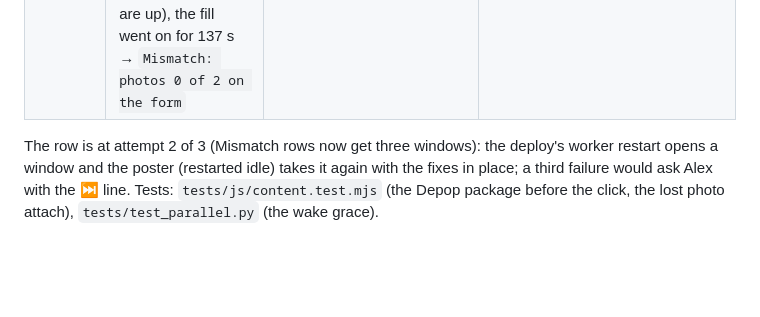
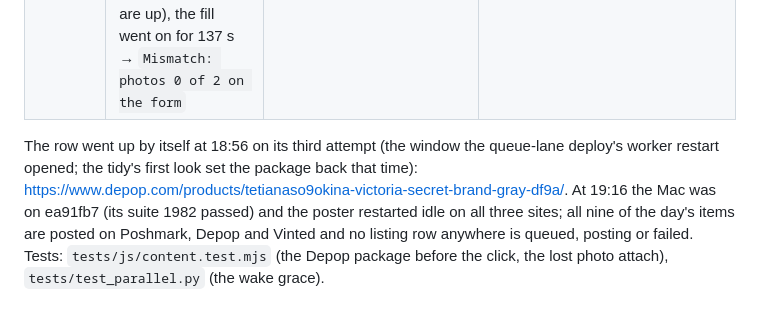
Before and after one commit to SanyaBoroda4/thrift-agent, a Markdown page: incidents/2026-10-20-vinted/README.md, the part around the change. Rendered like a GitHub page; blank space fills up the shorter version.

Commit message:
Incident 2026-10-20: the note's §15 — the leggings' Depop row went up by itself on its third attempt; ea91fb7 deployed, the poster restarted idle; all nine of the day's items live on all three sites
Co-Authored-By: Claude Fable 5.1 <noreply@anthropic.com>

```diff
--- a/incidents/2026-10-20-vinted/README.md
+++ b/incidents/2026-10-20-vinted/README.md
@@ -418,7 +418,9 @@ Poshmark and Vinted with both photos; on Depop:
 | 13:01 | photos 2/2, every field ✓, tidy ✓; `package_choice` Small; the form read back **Medium** → `Mismatch: package Medium (plan starts with Small)`, cancelled before the click | Depop's own package choice landed AFTER the tidy's set-back (the tidy's second look covered the colour chips only) — the same race as Vinted's recommendation this morning | the tidy looks at the package once more after its settle; `submit` takes one last look right before the Post click and sets a moved size back (never one the menu lacks) |
 | 18:20 | the job began 20 s after the Mac woke (18:19:33 "woke, lid closed"; the worker's Telegram poll failed with a DNS error at 18:19:34; the window began 18:20:31); photos **0/2** in 110 s, Depop's suggestions "none came" (they come once the photos are up), the fill went on for 137 s → `Mismatch: photos 0 of 2 on the form` | the network still coming up right after the wake (Wi-Fi, the VPN, DNS); the files are intact (`item_03/photos/00.jpg`, `01.jpg`, 1.3 and 1.4 MB) and had uploaded fine at 13:01 | Depop's photo step re-attaches the missing files once and then fails the attempt with the upload calls seen (nothing else filled); every site's first listing after a wake waits until 45 s have passed since it (`parallel.settle_after_wake`, event `awake_grace`) |
 
-The row is at attempt 2 of 3 (Mismatch rows now get three windows): the deploy's worker restart opens a window and
-the poster (restarted idle) takes it again with the fixes in place; a third failure would ask Alex with the ⏭ line.
+The row went up by itself at 18:56 on its third attempt (the window the queue-lane deploy's worker restart opened;
+the tidy's first look set the package back that time): https://www.depop.com/products/tetianaso9okina-victoria-secret-brand-gray-df9a/.
+At 19:16 the Mac was on ea91fb7 (its suite 1982 passed) and the poster restarted idle on all three sites; all nine of
+the day's items are posted on Poshmark, Depop and Vinted and no listing row anywhere is queued, posting or failed.
 Tests: `tests/js/content.test.mjs` (the Depop package before the click, the lost photo attach), `tests/test_parallel.py`
 (the wake grace).
```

◇ ◇ ◇ ◇ ◇

▶ Your task:
Among the entries above, which lines include "look"? List them all.

▶ Problem solution:
 | 13:01 | photos 2/2, every field ✓, tidy ✓; `package_choice` Small; the form read back **Medium** → `Mismatch: package Medium (plan starts with Small)`, cancelled before the click | Depop's own package choice landed AFTER the tidy's set-back (the tidy's second look covered the colour chips only) — the same race as Vinted's recommendation this morning | the tidy looks at the package once more after its settle; `submit` takes one last look right before the Post click and sets a moved size back (never one the menu lacks) |
+the tidy's first look set the package back that time): https://www.depop.com/products/tetianaso9okina-victoria-secret-brand-gray-df9a/.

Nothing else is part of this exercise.